▸ Study material:
- - -

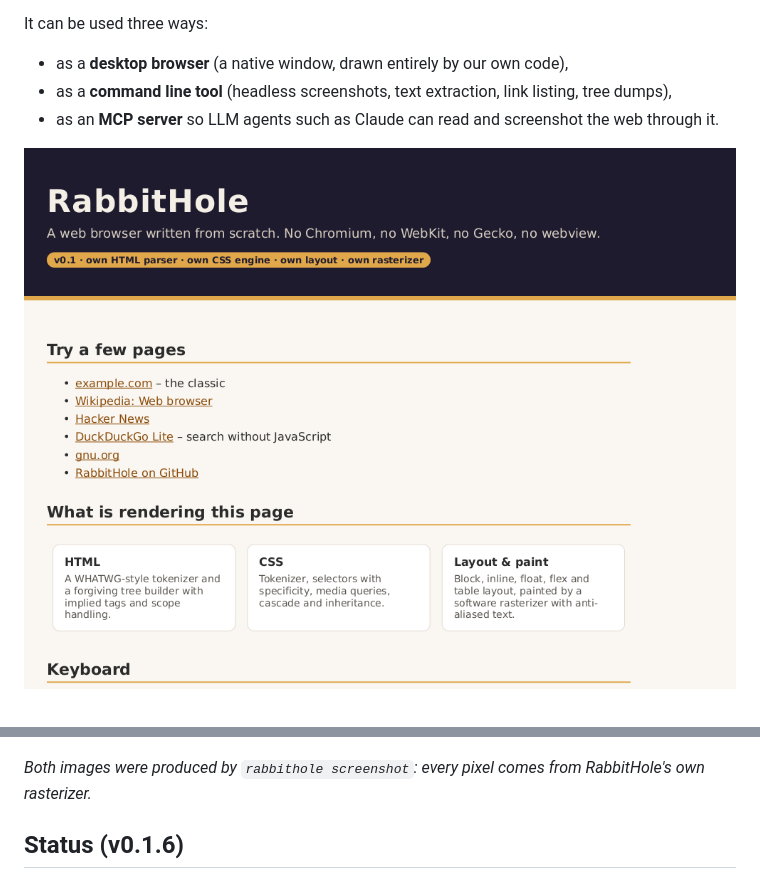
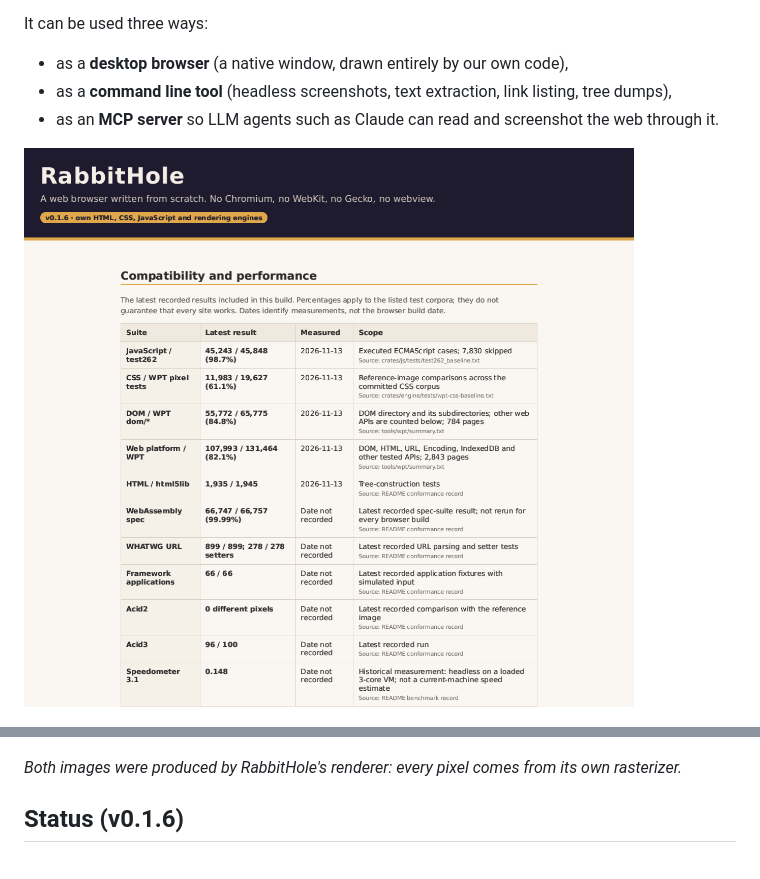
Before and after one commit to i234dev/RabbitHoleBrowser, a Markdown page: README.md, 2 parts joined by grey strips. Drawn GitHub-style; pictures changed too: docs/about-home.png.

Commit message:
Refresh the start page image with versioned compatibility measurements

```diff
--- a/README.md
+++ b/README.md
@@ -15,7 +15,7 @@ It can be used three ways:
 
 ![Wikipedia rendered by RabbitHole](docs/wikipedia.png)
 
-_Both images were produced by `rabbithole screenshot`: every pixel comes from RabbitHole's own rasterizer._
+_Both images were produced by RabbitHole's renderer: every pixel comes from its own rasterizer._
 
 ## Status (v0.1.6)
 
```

- - -

▸ Work required: Please give the data above again in exact form and omit every picture.

▸ Your response:
Before and after one commit to i234dev/RabbitHoleBrowser, a Markdown page: README.md, 2 parts joined by grey strips. Drawn GitHub-style; pictures changed too: docs/about-home.png.

Commit message:
Refresh the start page image with versioned compatibility measurements

```diff
--- a/README.md
+++ b/README.md
@@ -15,7 +15,7 @@ It can be used three ways:
 
 ![Wikipedia rendered by RabbitHole](docs/wikipedia.png)
 
-_Both images were produced by `rabbithole screenshot`: every pixel comes from RabbitHole's own rasterizer._
+_Both images were produced by RabbitHole's renderer: every pixel comes from its own rasterizer._
 
 ## Status (v0.1.6)
 
```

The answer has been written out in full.